TO THE EDITOR:
Background: Diagnostic probability estimates are pivotal to the practice of medicine. Patients are entitled to receive justifiable diagnostic probabilities regardless of the physician they consult (1). It is believed that experienced physicians can accurately estimate the likelihood of different illnesses given a set of illness manifestations (2). However, this belief has rarely been tested empirically.
Objective: To assess interphysician variability in diagnostic probability estimates for 6 common illnesses early in the diagnostic process.

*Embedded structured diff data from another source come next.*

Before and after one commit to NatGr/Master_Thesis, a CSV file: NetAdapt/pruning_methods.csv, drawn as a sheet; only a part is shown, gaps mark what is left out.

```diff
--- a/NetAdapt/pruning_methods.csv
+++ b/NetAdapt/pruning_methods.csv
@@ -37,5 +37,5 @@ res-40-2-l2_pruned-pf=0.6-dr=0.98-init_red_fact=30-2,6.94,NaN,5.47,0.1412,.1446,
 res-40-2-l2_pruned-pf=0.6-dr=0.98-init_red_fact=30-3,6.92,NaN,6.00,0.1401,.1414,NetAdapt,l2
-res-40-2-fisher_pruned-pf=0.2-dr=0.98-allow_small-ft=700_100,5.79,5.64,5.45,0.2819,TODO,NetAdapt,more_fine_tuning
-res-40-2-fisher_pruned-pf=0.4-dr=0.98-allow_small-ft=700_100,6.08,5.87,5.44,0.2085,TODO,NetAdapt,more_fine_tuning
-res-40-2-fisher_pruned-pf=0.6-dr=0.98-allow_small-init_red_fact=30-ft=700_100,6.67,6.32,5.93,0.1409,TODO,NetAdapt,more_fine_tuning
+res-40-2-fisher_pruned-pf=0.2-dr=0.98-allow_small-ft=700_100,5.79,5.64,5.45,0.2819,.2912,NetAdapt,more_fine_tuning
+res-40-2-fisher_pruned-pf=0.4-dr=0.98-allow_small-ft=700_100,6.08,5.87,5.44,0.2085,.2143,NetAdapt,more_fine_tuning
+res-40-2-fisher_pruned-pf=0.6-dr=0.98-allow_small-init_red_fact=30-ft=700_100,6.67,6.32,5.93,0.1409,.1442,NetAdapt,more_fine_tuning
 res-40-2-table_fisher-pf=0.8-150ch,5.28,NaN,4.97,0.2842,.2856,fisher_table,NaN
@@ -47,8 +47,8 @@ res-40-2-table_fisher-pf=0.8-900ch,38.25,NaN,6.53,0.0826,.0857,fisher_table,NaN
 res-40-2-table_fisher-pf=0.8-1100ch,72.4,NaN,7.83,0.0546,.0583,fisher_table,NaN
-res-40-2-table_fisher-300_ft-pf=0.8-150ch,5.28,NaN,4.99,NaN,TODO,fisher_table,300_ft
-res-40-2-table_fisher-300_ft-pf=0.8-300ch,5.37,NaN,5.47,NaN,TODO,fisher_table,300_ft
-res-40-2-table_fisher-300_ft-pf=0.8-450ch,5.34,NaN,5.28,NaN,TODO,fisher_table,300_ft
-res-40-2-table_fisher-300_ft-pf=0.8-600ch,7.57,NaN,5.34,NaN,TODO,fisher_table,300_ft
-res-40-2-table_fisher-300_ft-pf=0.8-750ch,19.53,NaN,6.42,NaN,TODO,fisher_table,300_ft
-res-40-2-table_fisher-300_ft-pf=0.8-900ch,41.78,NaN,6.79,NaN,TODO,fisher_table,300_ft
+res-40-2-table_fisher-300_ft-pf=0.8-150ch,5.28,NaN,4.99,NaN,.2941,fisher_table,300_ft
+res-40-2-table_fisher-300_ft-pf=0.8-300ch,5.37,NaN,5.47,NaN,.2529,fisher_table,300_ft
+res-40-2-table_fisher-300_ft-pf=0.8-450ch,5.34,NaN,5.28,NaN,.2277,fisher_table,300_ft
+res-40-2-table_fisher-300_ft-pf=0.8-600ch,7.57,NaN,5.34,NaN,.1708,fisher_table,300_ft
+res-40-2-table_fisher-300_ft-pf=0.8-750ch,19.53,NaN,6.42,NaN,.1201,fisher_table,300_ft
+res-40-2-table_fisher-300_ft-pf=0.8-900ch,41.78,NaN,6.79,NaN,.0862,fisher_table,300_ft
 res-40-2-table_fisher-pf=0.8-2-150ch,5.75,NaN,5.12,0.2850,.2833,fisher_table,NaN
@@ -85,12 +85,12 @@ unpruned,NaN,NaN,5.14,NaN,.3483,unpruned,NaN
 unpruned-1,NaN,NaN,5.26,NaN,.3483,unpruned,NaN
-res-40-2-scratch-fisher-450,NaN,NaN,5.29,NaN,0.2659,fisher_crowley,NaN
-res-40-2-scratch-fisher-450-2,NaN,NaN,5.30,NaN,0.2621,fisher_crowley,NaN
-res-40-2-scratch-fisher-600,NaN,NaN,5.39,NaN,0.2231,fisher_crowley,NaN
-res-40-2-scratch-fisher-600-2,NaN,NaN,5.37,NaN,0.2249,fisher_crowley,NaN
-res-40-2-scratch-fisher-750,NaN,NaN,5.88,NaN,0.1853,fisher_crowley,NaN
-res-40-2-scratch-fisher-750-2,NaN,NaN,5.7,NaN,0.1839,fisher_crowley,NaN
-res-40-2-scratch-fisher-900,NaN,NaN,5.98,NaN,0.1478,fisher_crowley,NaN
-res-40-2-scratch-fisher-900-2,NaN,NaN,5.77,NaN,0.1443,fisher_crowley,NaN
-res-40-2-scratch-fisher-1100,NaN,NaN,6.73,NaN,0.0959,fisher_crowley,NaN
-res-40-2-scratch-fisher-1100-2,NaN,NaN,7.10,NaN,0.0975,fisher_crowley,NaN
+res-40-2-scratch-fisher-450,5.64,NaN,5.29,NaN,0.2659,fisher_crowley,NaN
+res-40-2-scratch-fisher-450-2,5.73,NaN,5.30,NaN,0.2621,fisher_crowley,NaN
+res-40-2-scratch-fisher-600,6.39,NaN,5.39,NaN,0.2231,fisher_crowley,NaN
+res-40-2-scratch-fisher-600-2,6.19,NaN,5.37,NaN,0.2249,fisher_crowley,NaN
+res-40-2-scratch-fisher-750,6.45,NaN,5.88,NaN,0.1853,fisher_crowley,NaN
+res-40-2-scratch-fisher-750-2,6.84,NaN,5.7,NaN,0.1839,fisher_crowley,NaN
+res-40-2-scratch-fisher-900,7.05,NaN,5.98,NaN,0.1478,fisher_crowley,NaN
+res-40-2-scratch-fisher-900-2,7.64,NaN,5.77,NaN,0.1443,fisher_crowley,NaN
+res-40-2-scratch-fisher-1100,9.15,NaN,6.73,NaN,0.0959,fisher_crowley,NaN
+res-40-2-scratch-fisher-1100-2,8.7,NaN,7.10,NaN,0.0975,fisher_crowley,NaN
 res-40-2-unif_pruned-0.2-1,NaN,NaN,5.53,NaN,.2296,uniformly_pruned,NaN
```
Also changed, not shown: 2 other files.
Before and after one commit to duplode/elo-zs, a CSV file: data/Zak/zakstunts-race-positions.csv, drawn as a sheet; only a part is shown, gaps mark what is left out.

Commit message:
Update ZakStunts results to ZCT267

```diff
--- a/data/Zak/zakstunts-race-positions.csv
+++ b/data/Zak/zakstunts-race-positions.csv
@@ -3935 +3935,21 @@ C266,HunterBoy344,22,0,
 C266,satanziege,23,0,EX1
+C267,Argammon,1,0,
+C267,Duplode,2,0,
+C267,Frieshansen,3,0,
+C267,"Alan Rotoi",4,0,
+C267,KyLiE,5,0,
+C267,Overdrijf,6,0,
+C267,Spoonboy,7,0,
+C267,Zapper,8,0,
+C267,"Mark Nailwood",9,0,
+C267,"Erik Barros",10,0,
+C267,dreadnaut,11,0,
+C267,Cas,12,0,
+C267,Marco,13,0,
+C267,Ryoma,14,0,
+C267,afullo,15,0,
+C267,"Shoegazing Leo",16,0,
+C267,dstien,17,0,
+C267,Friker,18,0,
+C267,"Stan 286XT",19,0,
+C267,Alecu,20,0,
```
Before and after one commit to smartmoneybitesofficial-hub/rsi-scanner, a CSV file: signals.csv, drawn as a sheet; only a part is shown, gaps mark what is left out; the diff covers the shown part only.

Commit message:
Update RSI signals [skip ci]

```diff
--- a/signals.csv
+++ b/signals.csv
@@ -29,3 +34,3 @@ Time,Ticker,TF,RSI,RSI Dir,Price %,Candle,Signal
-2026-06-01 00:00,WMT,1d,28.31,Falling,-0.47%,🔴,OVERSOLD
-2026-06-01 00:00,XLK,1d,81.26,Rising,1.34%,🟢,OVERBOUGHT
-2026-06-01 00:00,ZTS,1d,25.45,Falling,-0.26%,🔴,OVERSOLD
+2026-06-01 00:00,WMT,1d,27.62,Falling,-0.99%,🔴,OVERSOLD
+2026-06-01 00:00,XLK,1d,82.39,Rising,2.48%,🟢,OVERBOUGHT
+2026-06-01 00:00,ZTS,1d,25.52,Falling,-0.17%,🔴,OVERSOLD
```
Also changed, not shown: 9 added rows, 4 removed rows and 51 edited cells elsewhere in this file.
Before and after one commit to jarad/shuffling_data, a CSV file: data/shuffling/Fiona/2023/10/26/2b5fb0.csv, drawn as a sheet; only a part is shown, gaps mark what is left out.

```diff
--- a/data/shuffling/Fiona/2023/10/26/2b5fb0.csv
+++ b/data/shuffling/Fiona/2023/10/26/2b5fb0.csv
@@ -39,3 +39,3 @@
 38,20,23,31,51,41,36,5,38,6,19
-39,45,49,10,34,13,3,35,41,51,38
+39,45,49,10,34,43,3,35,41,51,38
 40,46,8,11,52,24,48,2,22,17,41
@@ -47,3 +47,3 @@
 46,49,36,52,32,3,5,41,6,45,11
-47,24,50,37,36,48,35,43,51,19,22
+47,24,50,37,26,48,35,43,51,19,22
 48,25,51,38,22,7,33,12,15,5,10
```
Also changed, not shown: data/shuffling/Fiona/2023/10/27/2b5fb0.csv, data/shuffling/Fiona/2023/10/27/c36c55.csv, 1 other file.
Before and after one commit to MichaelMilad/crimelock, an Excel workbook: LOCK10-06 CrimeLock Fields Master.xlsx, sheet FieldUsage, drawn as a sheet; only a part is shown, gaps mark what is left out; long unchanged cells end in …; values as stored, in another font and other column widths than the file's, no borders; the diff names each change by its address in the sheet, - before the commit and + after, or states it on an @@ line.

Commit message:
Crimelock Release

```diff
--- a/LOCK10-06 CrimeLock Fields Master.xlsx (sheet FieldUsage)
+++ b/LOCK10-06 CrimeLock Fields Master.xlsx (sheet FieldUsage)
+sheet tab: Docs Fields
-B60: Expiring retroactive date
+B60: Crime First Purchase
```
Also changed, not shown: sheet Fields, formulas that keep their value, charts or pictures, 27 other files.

Methods and Findings: We surveyed 183 Swiss primary care physicians attending a conference on continuing medical education. The physicians had received at least 5 years of specialist training in family medicine (75%) or internal medicine (19%). Their average age was 48 years (interpercentile range, 10th to 90th percentile: 32 to 58 years), and they had an average of 21 years (interpercentile range, 10th to 90th percentile: 5 to 31 years) of experience.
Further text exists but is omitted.